The second edition of the World Energy Employment (WEE) tracks the evolution of the global energy workforce from before the pandemic, through the global energy crisis, to today. Providing a comprehensive estimate of energy employment by sector, by region, and by supply chain segment. This covers fossil fuel supply, bioenergy production, nuclear fuel supply, and low-emissions hydrogen production; power sector generation, transmission, distribution, and storage; and key energy-related end uses, including vehicle manufacturing and energy efficiency for buildings and industry. Additionally, the 2023 WEE for the first time presents employment in the extraction of selected critical minerals, including copper, cobalt, nickel, and lithium.
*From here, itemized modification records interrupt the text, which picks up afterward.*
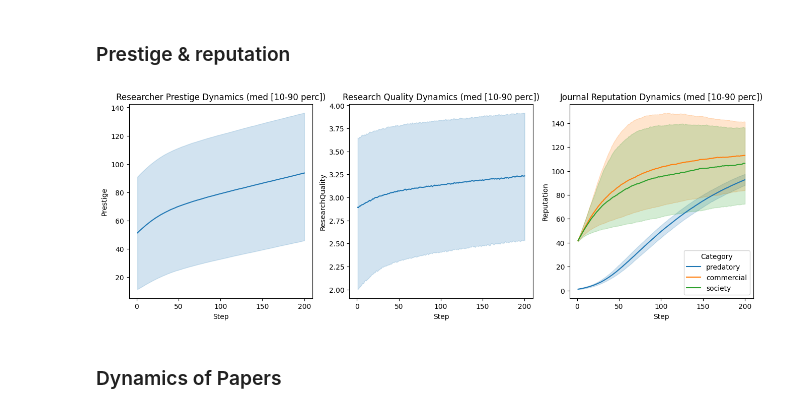
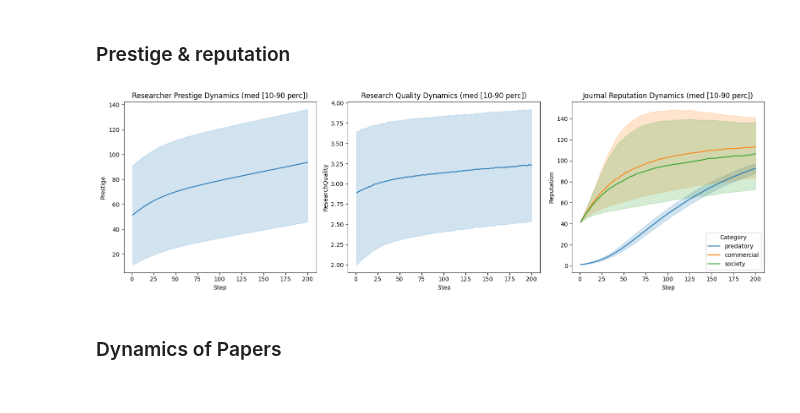
Before and after one commit to vagechirkov/ethical-publishing-abm, a Jupyter notebook: simulations.ipynb, the cells around one changed output. Cells and saved outputs as stored; diff of their text form; code cells hidden in the pictures.

```diff
--- a/simulations.ipynb
+++ b/simulations.ipynb
@@ -44,40 +46,11 @@ df.head()
 # %% [markdown]
 ### Prestige & reputation
 # %%
-fig, axes = plt.subplots(1, 3, figsize=(16, 5))
-# Researchers
-researcher_df = df[df["Type"] == "ResearcherGroupAgent"]
-sns.lineplot(
-    data=researcher_df,
-    x='Step', y='Prestige',
-    estimator=np.median,
-    errorbar=('pi', 80),
-    ax=axes[0]
-)
-axes[0].set_title("Researcher Prestige Dynamics (med [10-90 perc])")
-
-sns.lineplot(
-    data=researcher_df,
-    x='Step', y='ResearchQuality',
-    estimator=np.median,
-    errorbar=('pi', 80),
-    ax=axes[1]
-)
-axes[1].set_title("Research Quality Dynamics (med [10-90 perc])")
-
-# Journals
-sns.lineplot(
-    data=df[df["Type"] == "JournalAgent"],
-    x='Step', y='Reputation', hue='Category',
-    estimator=np.median,
-    errorbar=('pi', 80),
-    ax=axes[2]
-)
-axes[2].set_title("Journal Reputation Dynamics (med [10-90 perc])")
-
+plot_dynamics(df)
+# plt.savefig('fig_1.png', dpi=300)
 plt.show()
 # %% [output]
-[figure, old version]
+[figure, new version]
 # %% [markdown]
 ### Dynamics of Papers
 # %%
```
Also changed, not shown: parts of 4 cells of this notebook, 2 other files.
This year’s report explores in depth the risks of skilled labour shortages and how this may influence the outlook for the industry and includes new analysis on skills, certifications, wages, and job postings. The findings signal that the ongoing shifts in energy employment will continue and can present both opportunities and risks. With the right measures in place, policy makers, firms, labour representations, and education can work in concert to avoid labour transition risks while ensuring the transition to cleaner sources of energy remains people-centred.